New Brunswick — Building on the popularity of the New Brunswick government’s “tip line” for those who violate the COVID-19 restrictions, today the government announced its newest tip line to catch and punish distracted drivers.
On Tuesday, Premier Blaine Higgs revealed the province is receiving “hundreds of calls” to the COVID-19 “snitch line.” These calls from New Brunswickers reporting on others for alleged cases of COVID-19 rule-breaking can result in fines of over $10,000 at the officer’s discretion. This Friday, the Legislature will meet to hike those fines even higher, although details have yet to be revealed.
In addition, the Department of Public Safety is also announcing a new tip line so New Brunswickers can also report on each other for distracted driving infractions.
“We had no idea that our tip line would be so popular,” confessed Public Safety Minister Carl Urquhart. “But once we removed the stigma around ‘snitching’ or being a ‘busybody,'” he said making air quotes, “the thing really went viral…in a good way!
“Now that we’ve ripped off that band-aid, we are expanding our call centre operations to allow even more snitching…err, I mean informing, err no I mean citizen safety enforcement!”
The epidemic of driver distraction while operating a motor vehicle endangers countless lives on a daily basis. Even though driver distraction is a factor in 8 out of 10 car crashes each year, Public Safety says that the violations are so rampant that the police have no way to catch every person.
“Of course, we don’t want these calls tying up 911,” explained Urquhart. “So, by giving them a place to call so they can be the government’s eyes on the road, we can finally enforce strict compliance.
“Check out our website to get educated on what’s a distraction — it says, ‘Distracted driving is the diversion of attention from driving, as a result of the driver focusing on a non-driving object, activity, event, or person.’ It’s not just about texting!
“Yelling at your kids — that’s a distraction.

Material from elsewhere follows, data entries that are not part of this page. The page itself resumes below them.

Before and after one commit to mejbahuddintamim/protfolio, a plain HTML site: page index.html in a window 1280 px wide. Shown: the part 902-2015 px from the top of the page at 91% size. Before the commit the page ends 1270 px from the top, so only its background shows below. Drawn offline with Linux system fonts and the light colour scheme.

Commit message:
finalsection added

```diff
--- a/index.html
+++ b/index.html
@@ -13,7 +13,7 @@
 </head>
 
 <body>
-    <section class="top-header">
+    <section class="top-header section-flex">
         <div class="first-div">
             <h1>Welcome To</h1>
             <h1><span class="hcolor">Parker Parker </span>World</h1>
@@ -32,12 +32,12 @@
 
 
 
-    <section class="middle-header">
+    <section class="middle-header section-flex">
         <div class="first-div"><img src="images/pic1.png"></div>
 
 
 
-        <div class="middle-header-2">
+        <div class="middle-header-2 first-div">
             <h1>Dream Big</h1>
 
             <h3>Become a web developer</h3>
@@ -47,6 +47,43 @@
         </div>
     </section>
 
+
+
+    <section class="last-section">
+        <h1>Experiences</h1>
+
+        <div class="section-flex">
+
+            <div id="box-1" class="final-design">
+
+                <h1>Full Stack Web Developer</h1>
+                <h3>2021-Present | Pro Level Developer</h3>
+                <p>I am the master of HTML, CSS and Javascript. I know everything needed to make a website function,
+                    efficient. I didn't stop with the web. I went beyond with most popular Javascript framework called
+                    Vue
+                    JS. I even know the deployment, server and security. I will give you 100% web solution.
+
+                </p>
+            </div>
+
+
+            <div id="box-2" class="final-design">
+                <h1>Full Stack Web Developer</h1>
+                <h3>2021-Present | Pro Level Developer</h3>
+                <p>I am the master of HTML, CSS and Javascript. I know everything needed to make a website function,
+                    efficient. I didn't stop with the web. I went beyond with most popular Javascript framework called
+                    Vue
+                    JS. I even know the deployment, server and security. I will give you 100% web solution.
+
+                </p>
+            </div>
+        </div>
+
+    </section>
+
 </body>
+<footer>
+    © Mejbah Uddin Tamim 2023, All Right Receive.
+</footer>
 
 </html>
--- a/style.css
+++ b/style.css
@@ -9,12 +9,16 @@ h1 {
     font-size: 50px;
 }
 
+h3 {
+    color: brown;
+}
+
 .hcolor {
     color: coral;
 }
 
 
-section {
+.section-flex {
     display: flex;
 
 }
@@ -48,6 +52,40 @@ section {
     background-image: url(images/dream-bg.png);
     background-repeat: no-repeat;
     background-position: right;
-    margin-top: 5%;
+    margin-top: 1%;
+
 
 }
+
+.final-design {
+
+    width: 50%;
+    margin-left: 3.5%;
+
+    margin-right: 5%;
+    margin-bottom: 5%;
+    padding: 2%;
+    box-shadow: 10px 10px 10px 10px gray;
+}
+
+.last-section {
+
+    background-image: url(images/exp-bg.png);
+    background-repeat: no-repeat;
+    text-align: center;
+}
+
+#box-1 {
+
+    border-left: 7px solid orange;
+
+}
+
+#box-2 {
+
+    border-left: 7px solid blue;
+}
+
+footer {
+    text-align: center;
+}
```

Drinking a coffee — that’s a distraction! Lighting a smoke — distraction! Dog on your lap — distraction! Eating fries — distraction! Looking the scenery — distraction! Charging your phone — distraction!

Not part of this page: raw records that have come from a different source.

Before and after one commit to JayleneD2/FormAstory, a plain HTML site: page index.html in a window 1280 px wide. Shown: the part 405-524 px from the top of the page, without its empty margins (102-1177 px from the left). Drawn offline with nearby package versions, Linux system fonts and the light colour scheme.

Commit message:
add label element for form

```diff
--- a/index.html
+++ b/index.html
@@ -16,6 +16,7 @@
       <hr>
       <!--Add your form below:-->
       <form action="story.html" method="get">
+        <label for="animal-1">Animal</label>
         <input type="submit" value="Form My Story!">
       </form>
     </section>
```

“Actually, you can just make up your own mind about whether you think the person is distracted and just call it in. Call everything in! You be the police too!

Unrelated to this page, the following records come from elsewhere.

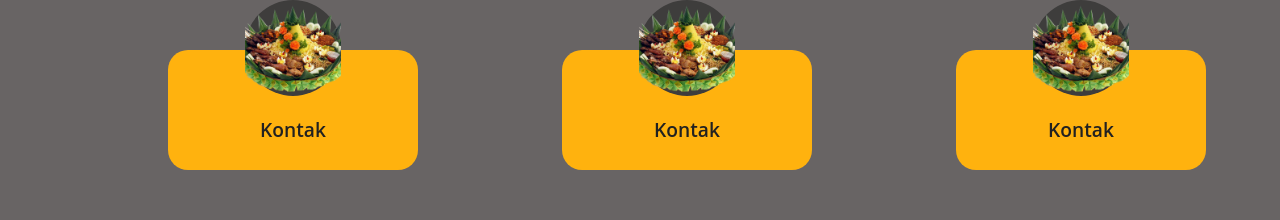
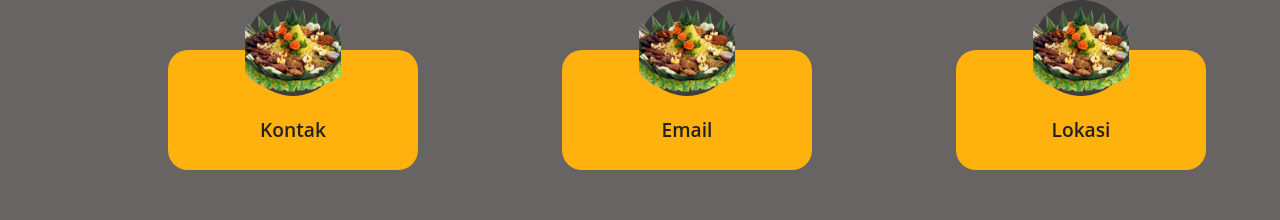
Before and after one commit to Yahya08/kurnia-cateringv2, a React (Create React App) app: page / in a window 1280 px wide. Shown: the part 2358-2578 px from the top of the page. Built offline with nearby package versions, Linux system fonts and the light colour scheme.

Commit message:
Linked ke akun github

```diff
--- a/src/Component/Component CSS/Tim.css
+++ b/src/Component/Component CSS/Tim.css
@@ -90,4 +90,5 @@
     font-size: 1.2rem;
     font-weight: 600;
     line-height: 5rem;
+    text-decoration: none;
 }
--- a/src/Component/Tim.jsx
+++ b/src/Component/Tim.jsx
@@ -11,8 +11,7 @@ function Tim() {
             </div>
             <div className="content-tim">
                 <div className="detail-tim">
-                    <h2 className="timh2">Kontak</h2>
-
+                    <a className="timh2" href="https://wa.me/6285870847511">Kontak</a>
                 </div>
             </div>
         </div>
@@ -22,8 +21,7 @@ function Tim() {
             </div>
             <div className="content-tim">
                 <div className="detail-tim">
-                    <h2 className="timh2">Kontak</h2>
-
+                    <a className="timh2" href="mailto:kurniacatering2020@gmail.com">Email</a>
                 </div>
             </div>
         </div> <div className="tim-card">
@@ -32,8 +30,7 @@ function Tim() {
             </div>
             <div className="content-tim">
                 <div className="detail-tim">
-                    <h2 className="timh2">Kontak</h2>
-
+                    <a className="timh2" href="https://www.google.com/maps/@-7.7589924,110.4080597,3a,75y,123.66h,90.14t/data=!3m7!1e1!3m5!1sFicJ9H0YFRMCRIR2Jc_41w!2e0!6shttps:%2F%2Fstreetviewpixels-pa.googleapis.com%2Fv1%2Fthumbnail%3Fpanoid%3DFicJ9H0YFRMCRIR2Jc_41w%26cb_client%3Dsearch.revgeo_and_fetch.gps%26w%3D96%26h%3D64%26yaw%3D129.08%26pitch%3D0%26thumbfov%3D100!7i16384!8i8192?entry=ttu">Lokasi</a>
                 </div>
             </div>
         </div>
--- a/src/assets/Footer.jsx
+++ b/src/assets/Footer.jsx
@@ -37,19 +37,19 @@ function Footer() {
         <div className="linkss">
           <h2>Tim</h2>
           <ul>
-            <li><a href="">Amalina Nur Sabrina 21.11.4334</a></li>
-            <li><a href="">Aviva Pradasyah 21.11.4335</a></li>
-            <li><a href="">Taufiq Dwi Aziz 21.11.4342</a></li>
-            <li><a href="">Yahya Handa Restanto 21.11.4365</a></li>
+            <li><a href="https://github.com/amalina30">Amalina Nur Sabrina 21.11.4334</a></li>
+            <li><a href="https://github.com/Avivapradasyah">Aviva Pradasyah 21.11.4335</a></li>
+            <li><a href="https://github.com/taufiqdaziz">Taufiq Dwi Aziz 21.11.4342</a></li>
+            <li><a href="https://github.com/Yahya08">Yahya Handa Restanto 21.11.4365</a></li>
 
           </ul>
         </div>
         <div className="linkss">
           <h2>Tim</h2>
           <ul>
-            <li><a href="">Angga Airul Rohman 21.11.4384</a></li>
-            <li><a href="">Agus Kurniawan 21.11.4385</a></li>
-            <li><a href="">Khoirudin Yoga Pratama 21.11.4389</a></li>
+            <li><a href="https://github.com/anggaarl">Angga Airul Rohman 21.11.4384</a></li>
+            <li><a href="https://github.com/agus4385">Agus Kurniawan 21.11.4385</a></li>
+            <li><a href="https://github.com/KhoirudinYoga">Khoirudin Yoga Pratama 21.11.4389</a></li>
 
 
           </ul>
```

“If people are strictly following the law, they have nothing to worry about,” he said.